Also, I still can't get my mind off Ben. Tomorrow night, I'll get to mark his return to Cozy Bar. I don't have unrealistically high hopes, I have decided it will be enough if I just get to kiss Ben, just once (a real kiss, not a peck). At this point, thinking back to the way he looked at me on Saturday, the way he has looked at me before, too, I think maybe it's not such an impossible thing to hope for.

Sunday, March 04, 2007

another teaser

I would love to write a proper recap of my alcohol-, drug-, and kiss-filled weekend, but with meeting my parents shortly, there is simply no time.

I will mention, however, that last night I saw Ben's play again. This time, I actually got to talk to him afterwards, for the first time since January. Oh boy...

Thursday, March 01, 2007

fitter, happier

I recently read something written about me in another blog, to the extent that all these good things happen to me and I am blasé and unenthused about it all. My first instinct was to roll my eyes dismissively, because people have gotten the wrong idea about me before and besides, I get excited about little things all the time. I am all kinds of animated and passionate. Then I thought about it some more, because I would hate to come across as a jaded and aloof New Yorker--or worse, someone who is ungrateful for the positive facets of their life.

To clarify, I am really loving life these days. I love my routines and independence, and the balance I have between the regimented (diet, exercise, work) and the free-form (social activity, solo time). I recognize that I am enormously lucky to have a nice apartment with a lovely roommate, a job that doesn't make me want to slit my wrists every Monday morning, a loving family, more friends than I can do a decent job of keeping in touch with, good health (namely a sturdy liver), a strong line of credit, and a certain amount of intelligence and attractiveness (the exact quantity I leave to be determined by others).

The odd thing is, most of the above was true four months ago, too, yet there were days, weeks, when life was painful, dark, pointless.

I chronicled my autumn depression here to an extent, but I never wrote about how bad it got. It got pretty bad; I don't even want to go into detail, because it saddens and frightens me to remember it. Suffice it to say, there were moments where I conclusively knew I had never been more miserable in my life and didn't know how I'd make it from one day to the next. The scariest times weren't when it hurt, but when it didn't, when I felt a profound indifference to the world around me. It was the lowest I had ever been.

It's difficult to say how much of the depression was circumstantial and how much of it might have been chemical; I do know that when I started taking better care of my body, my mental state improved (thank you, endorphins!). My mood improved even more when I started writing creatively again, when I rediscovered the ability to be inspired. Some of it was merely a concerted effort to dig myself out of the hole, to like life more and like myself more.

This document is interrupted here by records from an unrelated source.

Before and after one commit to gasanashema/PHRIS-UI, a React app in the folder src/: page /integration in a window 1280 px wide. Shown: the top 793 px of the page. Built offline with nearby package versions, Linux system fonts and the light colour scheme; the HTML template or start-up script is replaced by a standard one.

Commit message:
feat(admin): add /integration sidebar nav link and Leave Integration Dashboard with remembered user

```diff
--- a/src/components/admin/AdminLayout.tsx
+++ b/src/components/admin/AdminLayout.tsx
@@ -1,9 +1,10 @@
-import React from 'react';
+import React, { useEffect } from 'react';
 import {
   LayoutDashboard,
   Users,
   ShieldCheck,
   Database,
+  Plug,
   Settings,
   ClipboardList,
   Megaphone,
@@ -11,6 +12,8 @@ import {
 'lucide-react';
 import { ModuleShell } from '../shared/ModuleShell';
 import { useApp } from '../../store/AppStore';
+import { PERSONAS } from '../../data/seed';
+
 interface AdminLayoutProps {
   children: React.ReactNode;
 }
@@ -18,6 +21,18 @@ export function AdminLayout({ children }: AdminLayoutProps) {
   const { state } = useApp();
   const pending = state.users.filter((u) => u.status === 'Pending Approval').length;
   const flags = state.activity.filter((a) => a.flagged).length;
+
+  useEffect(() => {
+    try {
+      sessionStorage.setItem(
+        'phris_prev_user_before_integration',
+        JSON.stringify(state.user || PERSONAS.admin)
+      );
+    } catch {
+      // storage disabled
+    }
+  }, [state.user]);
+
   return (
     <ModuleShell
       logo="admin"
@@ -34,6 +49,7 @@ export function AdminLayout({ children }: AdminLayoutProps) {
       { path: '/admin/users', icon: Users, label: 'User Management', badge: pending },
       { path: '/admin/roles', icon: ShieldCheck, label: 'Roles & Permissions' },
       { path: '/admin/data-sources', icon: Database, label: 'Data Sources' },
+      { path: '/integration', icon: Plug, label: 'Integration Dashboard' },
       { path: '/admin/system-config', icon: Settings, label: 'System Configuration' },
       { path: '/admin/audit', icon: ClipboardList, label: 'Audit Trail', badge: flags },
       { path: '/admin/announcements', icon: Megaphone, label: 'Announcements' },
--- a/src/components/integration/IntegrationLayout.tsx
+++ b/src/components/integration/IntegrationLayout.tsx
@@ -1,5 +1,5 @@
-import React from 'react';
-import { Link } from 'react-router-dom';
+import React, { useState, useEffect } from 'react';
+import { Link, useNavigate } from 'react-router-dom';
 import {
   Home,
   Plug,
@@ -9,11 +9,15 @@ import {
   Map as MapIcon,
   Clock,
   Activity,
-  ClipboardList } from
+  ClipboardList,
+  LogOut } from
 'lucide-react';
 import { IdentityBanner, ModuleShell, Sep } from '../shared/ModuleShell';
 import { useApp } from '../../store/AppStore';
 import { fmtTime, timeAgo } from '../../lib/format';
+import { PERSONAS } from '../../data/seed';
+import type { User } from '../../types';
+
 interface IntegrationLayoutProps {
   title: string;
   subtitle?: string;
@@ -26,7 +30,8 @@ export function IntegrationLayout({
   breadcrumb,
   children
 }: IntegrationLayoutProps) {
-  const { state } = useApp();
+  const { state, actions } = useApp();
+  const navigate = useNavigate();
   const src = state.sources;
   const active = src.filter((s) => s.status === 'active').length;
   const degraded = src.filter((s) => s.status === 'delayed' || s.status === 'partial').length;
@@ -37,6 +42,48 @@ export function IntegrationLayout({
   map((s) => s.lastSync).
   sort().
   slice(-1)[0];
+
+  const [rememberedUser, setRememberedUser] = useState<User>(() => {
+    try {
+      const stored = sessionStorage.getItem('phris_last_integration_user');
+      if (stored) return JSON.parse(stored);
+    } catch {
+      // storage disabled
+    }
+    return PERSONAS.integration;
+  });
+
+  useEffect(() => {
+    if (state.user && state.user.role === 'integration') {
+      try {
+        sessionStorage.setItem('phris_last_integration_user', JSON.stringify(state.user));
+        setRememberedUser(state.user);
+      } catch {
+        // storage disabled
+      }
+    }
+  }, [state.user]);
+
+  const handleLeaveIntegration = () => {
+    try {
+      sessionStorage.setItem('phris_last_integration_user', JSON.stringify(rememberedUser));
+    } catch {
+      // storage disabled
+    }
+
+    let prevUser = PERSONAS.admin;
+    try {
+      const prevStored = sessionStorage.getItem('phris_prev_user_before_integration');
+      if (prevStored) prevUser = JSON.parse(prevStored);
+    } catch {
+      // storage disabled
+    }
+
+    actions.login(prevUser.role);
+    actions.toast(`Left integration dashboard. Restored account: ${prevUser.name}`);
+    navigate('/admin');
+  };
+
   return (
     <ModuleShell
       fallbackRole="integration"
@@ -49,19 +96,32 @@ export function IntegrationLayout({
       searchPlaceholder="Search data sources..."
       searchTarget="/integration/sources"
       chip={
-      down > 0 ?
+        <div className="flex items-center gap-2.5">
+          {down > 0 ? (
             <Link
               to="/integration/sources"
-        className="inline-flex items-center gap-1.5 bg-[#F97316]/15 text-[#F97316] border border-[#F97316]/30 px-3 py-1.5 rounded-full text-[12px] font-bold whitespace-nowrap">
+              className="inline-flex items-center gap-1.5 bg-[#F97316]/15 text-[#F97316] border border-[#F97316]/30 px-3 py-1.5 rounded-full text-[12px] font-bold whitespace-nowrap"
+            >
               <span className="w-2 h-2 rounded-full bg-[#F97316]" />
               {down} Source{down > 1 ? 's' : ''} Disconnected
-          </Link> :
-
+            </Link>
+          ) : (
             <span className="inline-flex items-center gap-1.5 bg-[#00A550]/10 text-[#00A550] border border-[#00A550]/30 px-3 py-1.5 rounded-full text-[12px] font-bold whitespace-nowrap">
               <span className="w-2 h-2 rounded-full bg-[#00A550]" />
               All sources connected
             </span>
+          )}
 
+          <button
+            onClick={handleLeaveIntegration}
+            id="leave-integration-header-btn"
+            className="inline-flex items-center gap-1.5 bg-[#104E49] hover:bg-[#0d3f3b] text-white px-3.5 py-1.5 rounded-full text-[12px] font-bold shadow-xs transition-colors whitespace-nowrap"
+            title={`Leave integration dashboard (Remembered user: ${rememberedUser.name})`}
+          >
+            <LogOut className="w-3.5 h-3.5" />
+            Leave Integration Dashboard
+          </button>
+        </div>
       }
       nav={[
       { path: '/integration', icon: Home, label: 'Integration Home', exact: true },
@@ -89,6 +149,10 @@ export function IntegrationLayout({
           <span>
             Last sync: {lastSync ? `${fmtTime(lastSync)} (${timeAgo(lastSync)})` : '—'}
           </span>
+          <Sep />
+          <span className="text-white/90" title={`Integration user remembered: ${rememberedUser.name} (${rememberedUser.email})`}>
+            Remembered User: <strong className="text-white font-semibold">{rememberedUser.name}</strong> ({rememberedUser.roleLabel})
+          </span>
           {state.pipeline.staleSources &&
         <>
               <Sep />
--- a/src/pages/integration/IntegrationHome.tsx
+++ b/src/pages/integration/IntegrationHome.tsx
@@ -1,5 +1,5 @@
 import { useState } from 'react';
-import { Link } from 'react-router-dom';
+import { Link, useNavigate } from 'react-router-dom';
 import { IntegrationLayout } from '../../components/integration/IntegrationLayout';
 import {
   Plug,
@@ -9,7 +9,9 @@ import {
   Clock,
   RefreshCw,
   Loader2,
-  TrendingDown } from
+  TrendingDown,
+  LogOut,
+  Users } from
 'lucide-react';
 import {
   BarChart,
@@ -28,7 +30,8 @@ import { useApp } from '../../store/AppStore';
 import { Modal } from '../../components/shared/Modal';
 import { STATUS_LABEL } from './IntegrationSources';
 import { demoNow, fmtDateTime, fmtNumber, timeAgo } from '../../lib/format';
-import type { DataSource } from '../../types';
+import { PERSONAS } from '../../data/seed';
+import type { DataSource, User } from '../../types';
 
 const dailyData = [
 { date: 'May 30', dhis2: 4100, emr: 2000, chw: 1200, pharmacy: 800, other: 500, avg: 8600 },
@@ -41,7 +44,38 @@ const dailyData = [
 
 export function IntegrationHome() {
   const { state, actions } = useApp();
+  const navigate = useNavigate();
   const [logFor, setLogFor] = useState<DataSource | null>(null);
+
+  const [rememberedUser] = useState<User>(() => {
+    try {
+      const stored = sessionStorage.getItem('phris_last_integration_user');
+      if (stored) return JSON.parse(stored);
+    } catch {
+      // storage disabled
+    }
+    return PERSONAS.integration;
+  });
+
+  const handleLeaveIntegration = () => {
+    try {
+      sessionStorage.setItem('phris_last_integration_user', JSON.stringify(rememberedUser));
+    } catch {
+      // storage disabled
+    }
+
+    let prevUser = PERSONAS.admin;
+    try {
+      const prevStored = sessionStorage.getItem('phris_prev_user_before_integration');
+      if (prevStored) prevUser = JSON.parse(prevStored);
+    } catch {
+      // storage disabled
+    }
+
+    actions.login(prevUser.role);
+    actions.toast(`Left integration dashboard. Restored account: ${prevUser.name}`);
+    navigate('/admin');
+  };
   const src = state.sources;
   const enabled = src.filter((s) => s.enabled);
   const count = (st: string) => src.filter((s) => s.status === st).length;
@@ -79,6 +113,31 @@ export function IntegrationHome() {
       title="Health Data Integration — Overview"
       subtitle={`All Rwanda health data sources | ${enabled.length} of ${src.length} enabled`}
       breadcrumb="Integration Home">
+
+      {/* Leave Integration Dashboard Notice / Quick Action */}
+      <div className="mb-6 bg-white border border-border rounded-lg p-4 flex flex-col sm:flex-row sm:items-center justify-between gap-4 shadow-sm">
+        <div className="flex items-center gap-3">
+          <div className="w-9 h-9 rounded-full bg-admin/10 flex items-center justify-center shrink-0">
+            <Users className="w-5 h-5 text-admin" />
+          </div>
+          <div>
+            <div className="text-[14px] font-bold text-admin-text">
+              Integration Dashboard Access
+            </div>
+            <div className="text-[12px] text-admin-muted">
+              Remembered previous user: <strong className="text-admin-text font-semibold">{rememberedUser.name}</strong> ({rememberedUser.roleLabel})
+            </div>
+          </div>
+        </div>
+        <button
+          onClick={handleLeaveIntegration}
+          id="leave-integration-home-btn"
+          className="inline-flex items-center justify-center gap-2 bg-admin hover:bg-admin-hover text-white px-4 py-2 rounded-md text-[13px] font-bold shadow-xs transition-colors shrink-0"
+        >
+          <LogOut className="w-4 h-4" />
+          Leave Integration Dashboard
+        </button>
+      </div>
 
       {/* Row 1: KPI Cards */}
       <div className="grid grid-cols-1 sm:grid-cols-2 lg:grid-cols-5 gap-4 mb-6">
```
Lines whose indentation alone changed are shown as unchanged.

What I'm getting at is that I am enormously relieved and grateful to be where I am today, to not feel like that anymore, to appreciate life again.

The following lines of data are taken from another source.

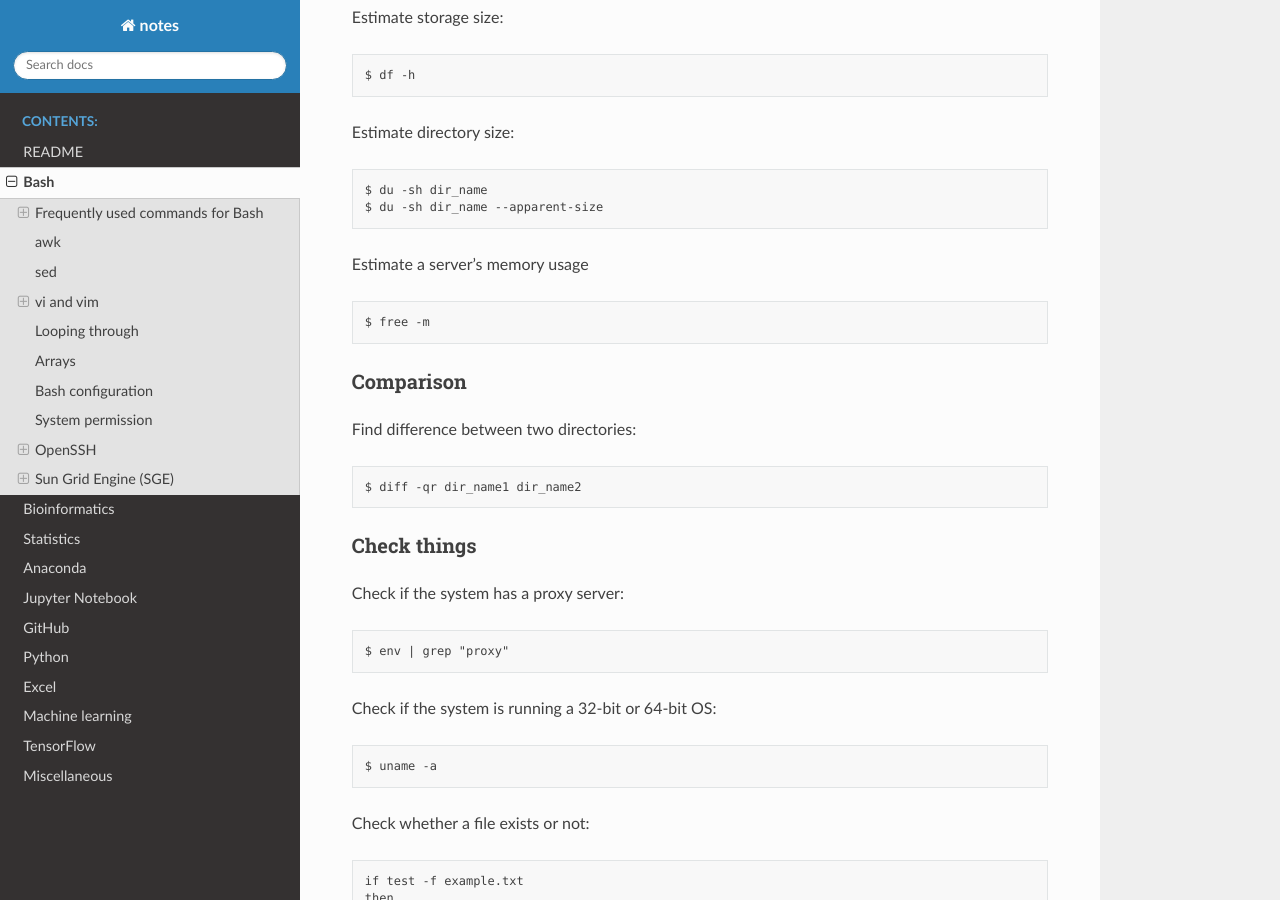
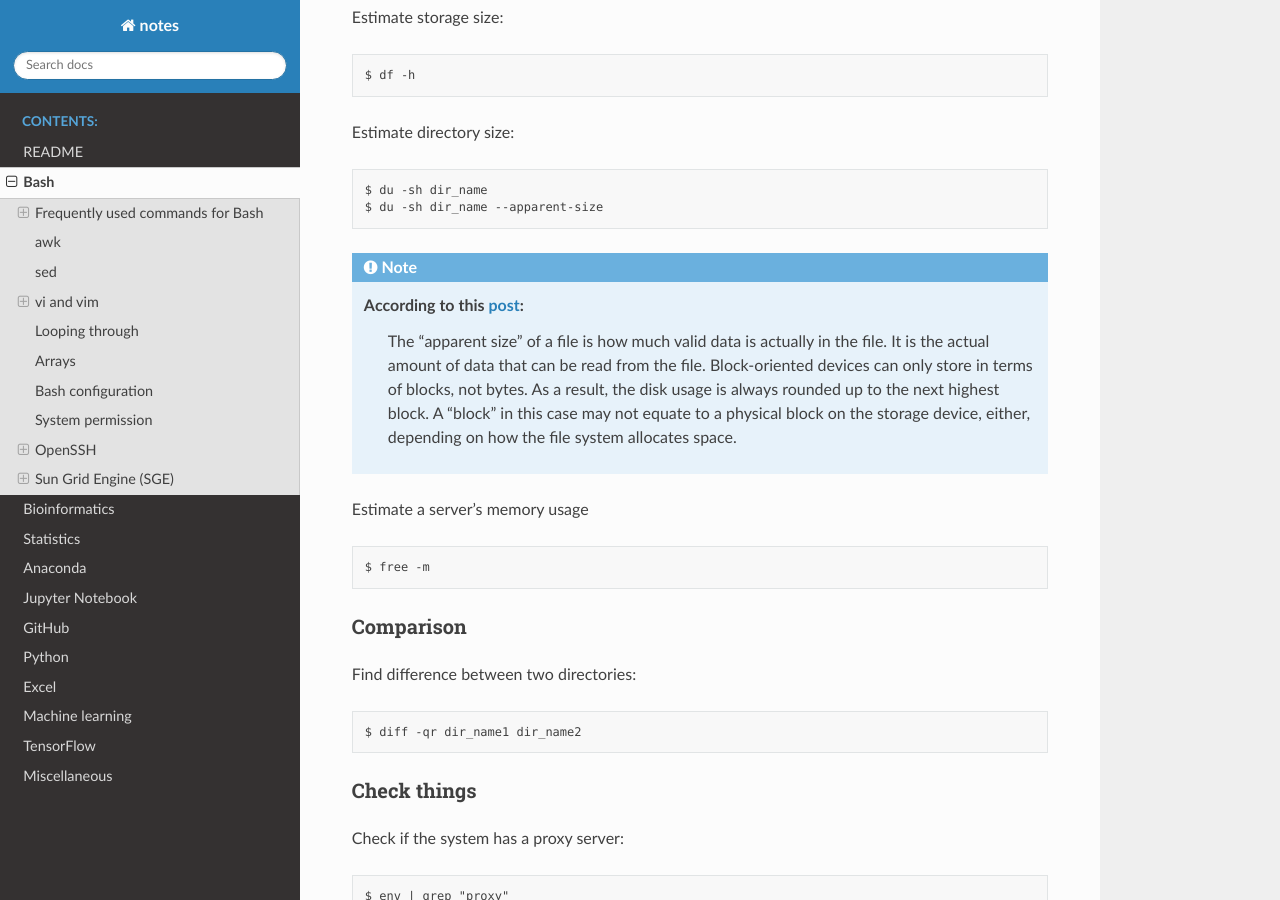
Before and after one commit to sbslee/notes, a Sphinx documentation site: the page built from docs/bash.rst, in a window 1280 px wide and 900 px high, scrolled down 1887 px. Built offline with Sphinx 7.4.7 and the Read the Docs theme 2.0.0, drawn with Linux system fonts in a browser that asks for light colours; some of the changed lines change nothing that is shown.

Commit message:
Update bash.rst

```diff
--- a/docs/bash.rst
+++ b/docs/bash.rst
@@ -105,9 +105,9 @@ Estimate directory size:
     $ du -sh dir_name
     $ du -sh dir_name --apparent-size
 
-.. note:
-
-    According to this `post <https://unix.stackexchange.com/questions/173947/du-s-apparent-size-vs-du-s>`__: The "apparent size" of a file is how much valid data is actually in the file. It is the actual amount of data that can be read from the file. Block-oriented devices can only store in terms of blocks, not bytes. As a result, the disk usage is always rounded up to the next highest block. A "block" in this case may not equate to a physical block on the storage device, either, depending on how the file system allocates space.
+.. note::
+    According to this `post <https://unix.stackexchange.com/questions/173947/du-s-apparent-size-vs-du-s>`__:
+        The "apparent size" of a file is how much valid data is actually in the file. It is the actual amount of data that can be read from the file. Block-oriented devices can only store in terms of blocks, not bytes. As a result, the disk usage is always rounded up to the next highest block. A "block" in this case may not equate to a physical block on the storage device, either, depending on how the file system allocates space.
 
 Estimate a server's memory usage
 
```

While the focus of this blog tends to be dating- and relationship-oriented, it has been a much smaller focus of my life for the last several months. To put it in perspective, if I did a pie chart of my thoughts, I'd say 5-10% would have to do with dating, crushes, etc. I wanted to mention that since there seems to be some misconception about how carried away I'm getting with my emotions. Quite the contrary.

I'm doing a lot of rebuilding these days, and I know this new happiness may be fragile and fleeting, so I am doing everything I can to protect and sustain it. Right now, that means keeping a bit of distance between me and other people. Eventually, it might mean allowing for more closeness and vulnerability. I don't see that happening for some time, though. Which doesn't speak to a lack of joy or passion on my part, but a sense of growing awareness and caution.

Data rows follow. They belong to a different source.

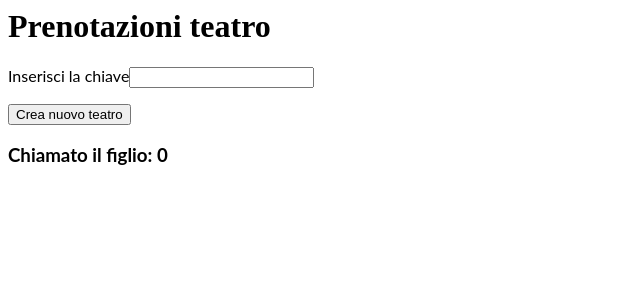
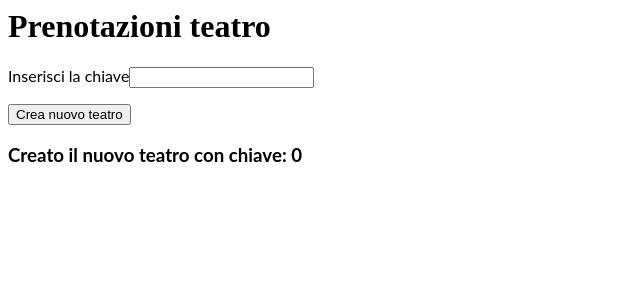
Before and after one commit to Bakko000/SSW_Project, an Angular app: page / in a window 1280 px wide. Shown: the top 300 px of the page, without its empty margins (0-640 px from the left). Built offline with nearby package versions, Linux system fonts and the light colour scheme.

Commit message:
2 files modified, 2 added, 2 deleted

```diff
--- a/src/app/app.component.ts
+++ b/src/app/app.component.ts
@@ -21,7 +21,6 @@ export class AppComponent  {
 
   Login(key: string) {
     const resultcheck = <HTMLElement>document.getElementById("output");
-
     this.db.checkKey(key)
     .subscribe({
       next: (content: any) => resultcheck.innerHTML = content,
@@ -31,6 +30,4 @@ export class AppComponent  {
       }
     });
   }
-
-
 }
--- a/src/app/app.module.ts
+++ b/src/app/app.module.ts
@@ -6,7 +6,7 @@ import { HttpClientModule } from '@angular/common/http';
 import { AppComponent } from './app.component';
 import { PrenotazioneComponent } from './prenotazione/prenotazione.component';
 import { NominativoComponent } from './nominativo/nominativo.component';
-import { NuovoTeatroComponent } from './nuovoteatro.component';
+import { NuovoTeatroComponent } from './nuovoteatro/nuovoteatro.component';
 
 @NgModule({
   imports:      [ BrowserModule, FormsModule, HttpClientModule ],
--- a/src/app/nuovoteatro.component.html
+++ /dev/null
@@ -1 +0,0 @@
-<h3>Chiamato il figlio: {{test}}</h3>
--- /dev/null
+++ b/src/app/nuovoteatro/nuovoteatro.component.html
@@ -0,0 +1 @@
+<h3>Creato il nuovo teatro con chiave: {{test}}</h3>
--- a/src/app/nuovoteatro.component.ts
+++ b/src/app/nuovoteatro/nuovoteatro.component.ts
@@ -1,10 +1,11 @@
-import { Component, Output, EventEmitter,OnInit } from '@angular/core';
+import { Component, Output, EventEmitter, OnInit } from '@angular/core';
 
 
 @Component({
   selector: 'app-nuovoteatro',
-  templateUrl: './nuovoteatro.component.html'
+  templateUrl: './nuovoteatro.component.html',
 })
+
 export class NuovoTeatroComponent implements OnInit {
 
   constructor() { }
```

It's comforting to have this emotional scaffolding around me; I need it while I continue the repairs. I like to believe that when I'm stronger, better, I'll be capable of even greater love and happiness. It won't be long.